First Date for Consideration of Application: November 15
Due Date for Completed Application: February 15

Students applying to the Clinical Mental Health Counseling Program must initially meet general requirements established by the graduate school:

  • Three (3) letters of recommendation. Appropriate sources for recommendation include a current/recent supervisor, a current/recent college instructor, someone familiar with applicant to give accurate testimony of applicant's character and dispositions fitting to the counseling field. Family members and friends are not appropriate sources for recommendation.
  • Interview, in person or by Videophone, with program faculty is required
  • American Sign Language proficiency at a level sufficient to successfully complete the Admissions Interview. This interview, conducted in ASL with the program, insures, among other things, the applicant's potential for full linguistic access to and participation in instruction and other curricular activities in this graduate program. "Successful completion" is achieved when the applicant demonstrates both receptive and expressive ASL skills such that the interview flows without significant interruptions.

Program Specific Requirements

  • Four (4) personal essays (two in written English and the other two in ASL) required by the Department of Counseling related to their interest in the field of mental health counseling and deaf persons.

Required Prior Coursework

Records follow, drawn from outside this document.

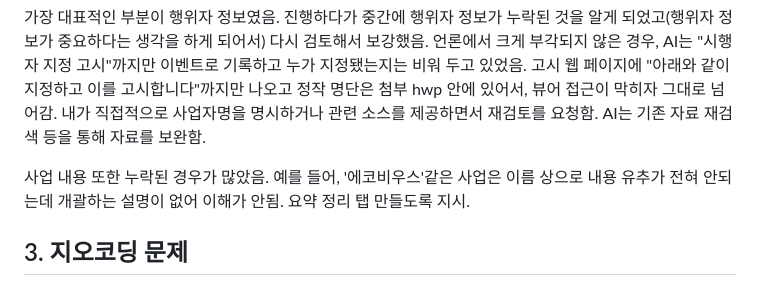
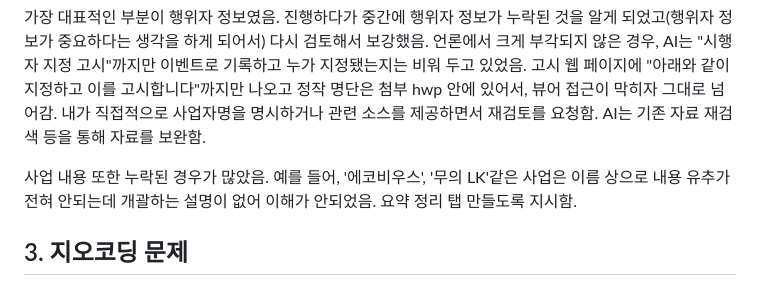
Before and after one commit to wherewindstay/incheon-fez-timeline, a Markdown page: TRIAL-AND-ERROR.ko.md, the part around the change. Drawn GitHub-style.

```diff
--- a/TRIAL-AND-ERROR.ko.md
+++ b/TRIAL-AND-ERROR.ko.md
@@ -25,7 +25,7 @@
 
 가장 대표적인 부분이 행위자 정보였음. 진행하다가 중간에 행위자 정보가 누락된 것을 알게 되었고(행위자 정보가 중요하다는 생각을 하게 되어서) 다시 검토해서 보강했음. 언론에서 크게 부각되지 않은 경우, AI는 "시행자 지정 고시"까지만 이벤트로 기록하고 누가 지정됐는지는 비워 두고 있었음. 고시 웹 페이지에 "아래와 같이 지정하고 이를 고시합니다"까지만 나오고 정작 명단은 첨부 hwp 안에 있어서, 뷰어 접근이 막히자 그대로 넘어감. 내가 직접적으로 사업자명을 명시하거나 관련 소스를 제공하면서 재검토를 요청함. AI는 기존 자료 재검색 등을 통해 자료를 보완함.
 
-사업 내용 또한 누락된 경우가 많았음. 예를 들어, '에코비우스'같은 사업은 이름 상으로 내용 유추가 전혀 안되는데 개괄하는 설명이 없어 이해가 안됨. 요약 정리 탭 만들도록 지시.
+사업 내용 또한 누락된 경우가 많았음. 예를 들어, '에코비우스', '무의 LK'같은 사업은 이름 상으로 내용 유추가 전혀 안되는데 개괄하는 설명이 없어 이해가 안되었음. 요약 정리 탭 만들도록 지시함.
 
 
 ## 3. 지오코딩 문제
```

  • Nine undergraduate or graduate credits in Psychology; each course must be completed with a grade of "B" or better:
    • Child/Adolescent or Human Development (3),
    • Abnormal Psychology (3), and
    • any other three credit Psychology course (may be completed during the summer prior to starting this program).